I ran back to the nursery door and pounded on it as hard as I could. A man opened the door a sliver but not enough to see his face. “Is that baby yours?” he asked me. I nodded with tears running down my face. My baby was dying and I couldn’t see him. The man opened the door wide and I could see tears on his face too. Several nurses were lined around my son’s bed. His oxygen tubes and hat was dangling off his makeshift bed. They were working on him as I approached, my wife crying by herself with no one there to comfort her.
I wrapped my arms around her as the nurses did their jobs to try and bring him back. My wife explained to me that they were checking his vitals and the monitor showed nothing wrong. It was at the exact moment a nurse was checking his lungs with a stethoscope that she found no heartbeat. We later found that heart monitors are actually several seconds behind, especially for infant monitoring. The nurse felt my son’s lung collapse as the pressure from the CPAP caused a pneumothorax (a whole in his lung).
They inflated his lung back by giving him a chest tube and started working back on his heart. He came back to us. He was only without oxygen for a couple of minutes yet it felt like hours. They called for a life line to a hospital that specialized in infants, Riley Children’s Hospital. They couldn’t helicopter him in, so we had to wait for a life-line ambulance to come stocked ready for a portable neonatal unit.
As they wrapped my son up as best they could to a gurney, we were told by one of the life-line nurses the list of things that could happen. We had to agree to them before they could take him, and one that stood out the most was possible death. My son had already defeated death once with the help of a special nurse who God placed there at the right time. We agreed and they rushed him off.
I was planning on leaving my wife at the hospital because she had not been released yet, but her doctor was there that night and released her so we could both be with our son. We left it to our family to figure out sleeping arrangements for our daughters as we packed and left to take the 45 mile trip to see our son again. The ambulance beat us by about 20 minutes, but we rushed up to the NICU as fast as we could. My wife was still in pain from laboring our son, but she kept the pace up.

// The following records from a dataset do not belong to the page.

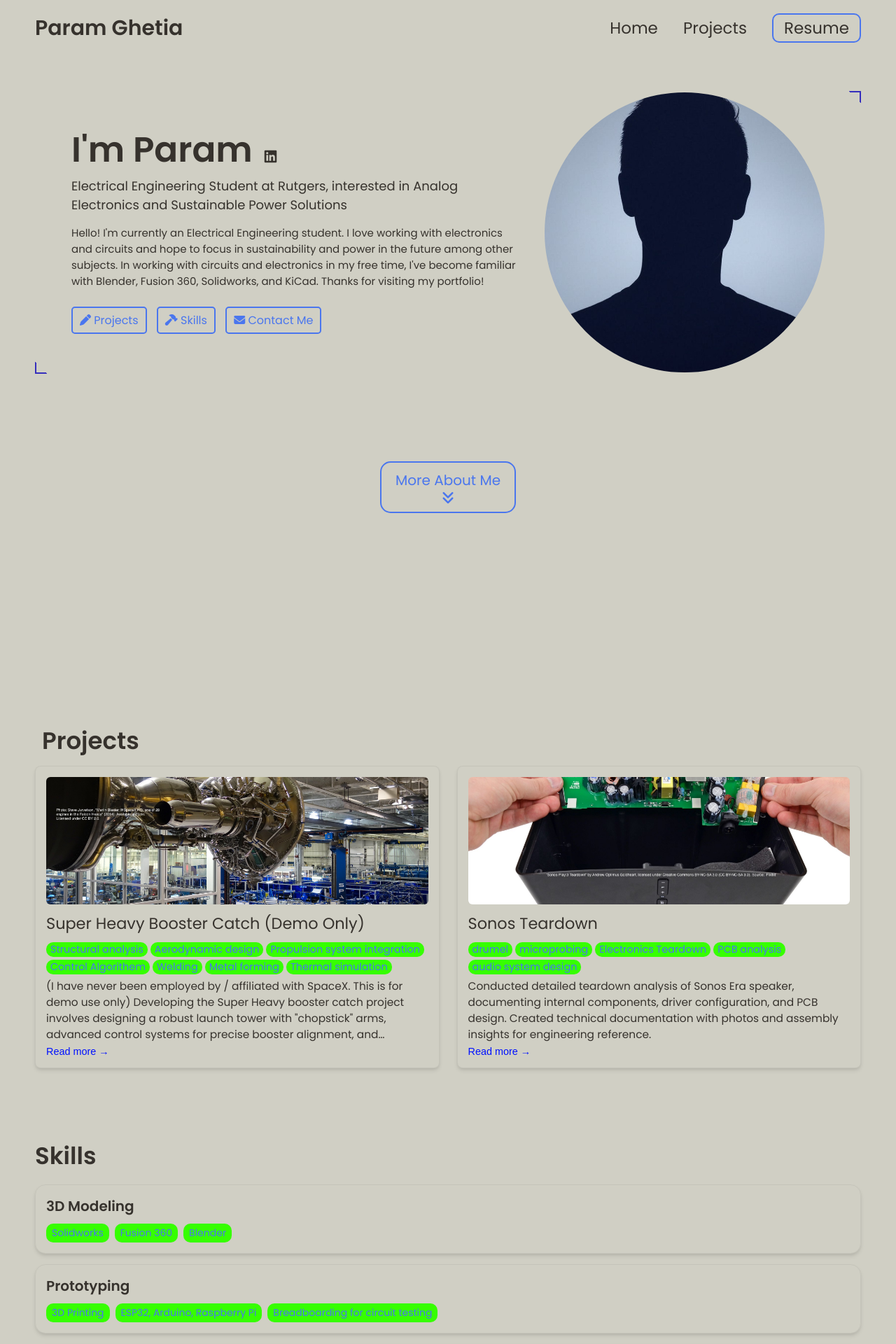
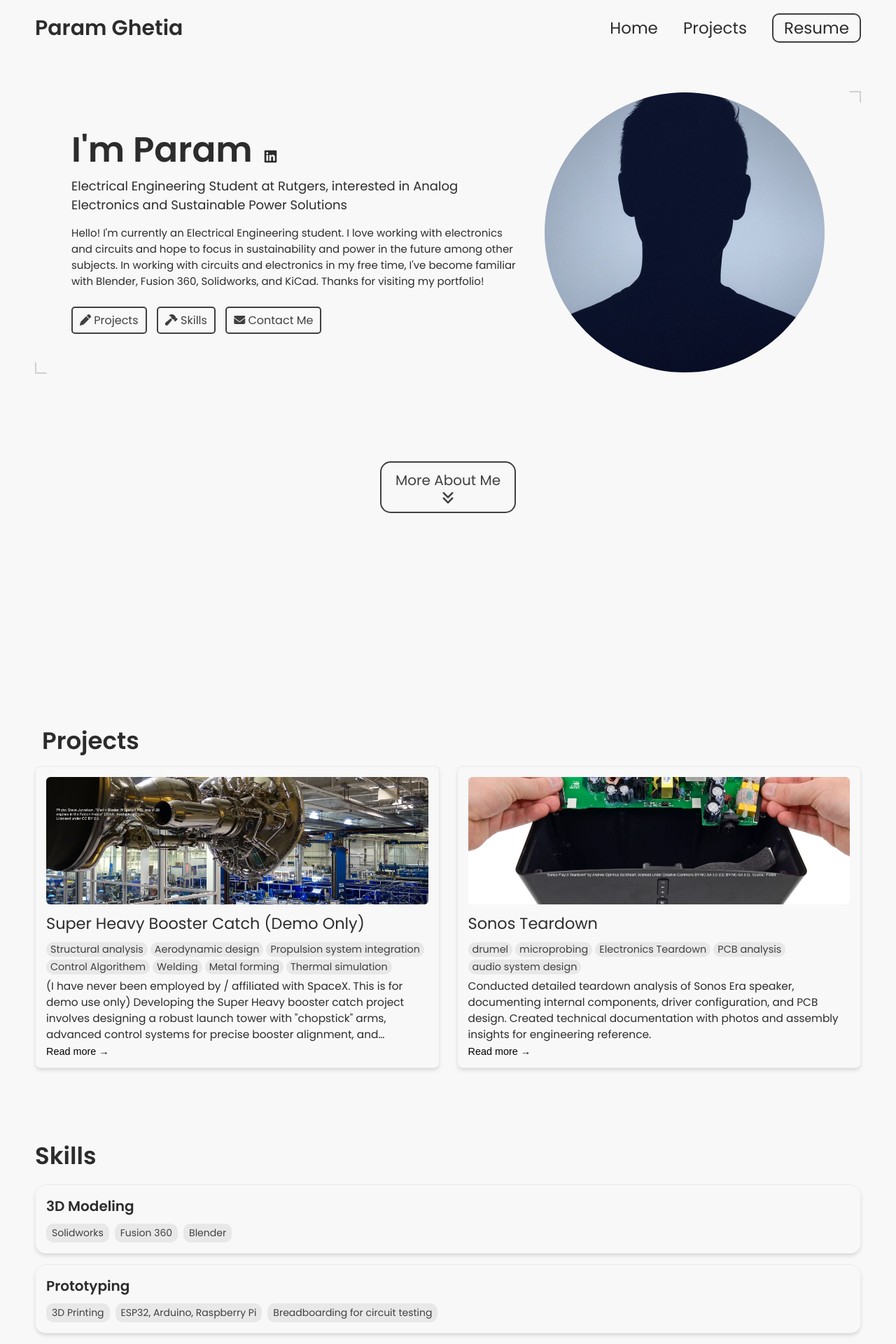
Before and after one commit to ParamGhetia/ParamGhetia.github.io, a Jekyll site: the page built from index.html, in a window 1280 px wide. Shown: the top 1920 px of the page at 70% size. Built offline with Jekyll 4.4.1, drawn with Linux system fonts in a browser that asks for light colours.

Commit message:
Update _config.yml

```diff
--- a/_config.yml
+++ b/_config.yml
@@ -65,12 +65,13 @@ formspree-key:   https://formspree.io/f/xovljjqz
 
 # Active theme (Updatethis to switch themes). Make sure to keep the indentation the samne.
 colors: # this is the basic theme
-  text: "#36322d"
-  border: "#352ebc"
-  link: "#4a76ee"
-  highlight: "#0011ff"
-  background: "#d0cfc4"
-  light_background: "#36ff00"
+  text: "#2c2c2c"
+  border: "#d0d0d0"
+  link: "#404040"
+  highlight: "#000000"
+  background: "#f8f8f8"
+  light_background: "#e8e8e8"
+
 
 # A few examples.
 basic theme:
```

We waited for hours for him to become stable. It was nearly midnight and almost everyone was asleep in the NICU waiting room. People lived in the waiting room. We saw suitcases, blankets, pillows, and people strung all over it. It was our new home for several weeks while our son fought his way back to being healthy.
It took James 3 weeks to be healthy enough to come home. He went from being in the worst possible scenario at Riley (The ECMO station where they run a full heart and lung bypass) to being ready to come home in 3 long exhausting weeks. They were unsure of the outcome when he arrived, but they were the nurses there were by far the best we’ve ever met. They took care of James like he was their only child there.
After a week and a half there, he was running out of blood for tests. Little did we know, babies cannot produce their own blood supply until they are a few months old! The blood transfusion they gave him was the work of God. One day after the transfusion and they were able to lower his breathing tube to a lower rate. Three days later, he was off the breathing tube. A week later, he was able to be fed for the first time by feed tube. A week and a half later, he was in his car seat test, ready to come home.
James is now 2 years old and is a very rambunctious child. He has PDD-NOS, Auditory Neuropathy, SPD, Chiari Malformation, and general muscle weakness in his core, however he is perfect in our eyes. Never would we have imagined going through everything we have but looking back now, I wouldn’t trade ANY of it for another child.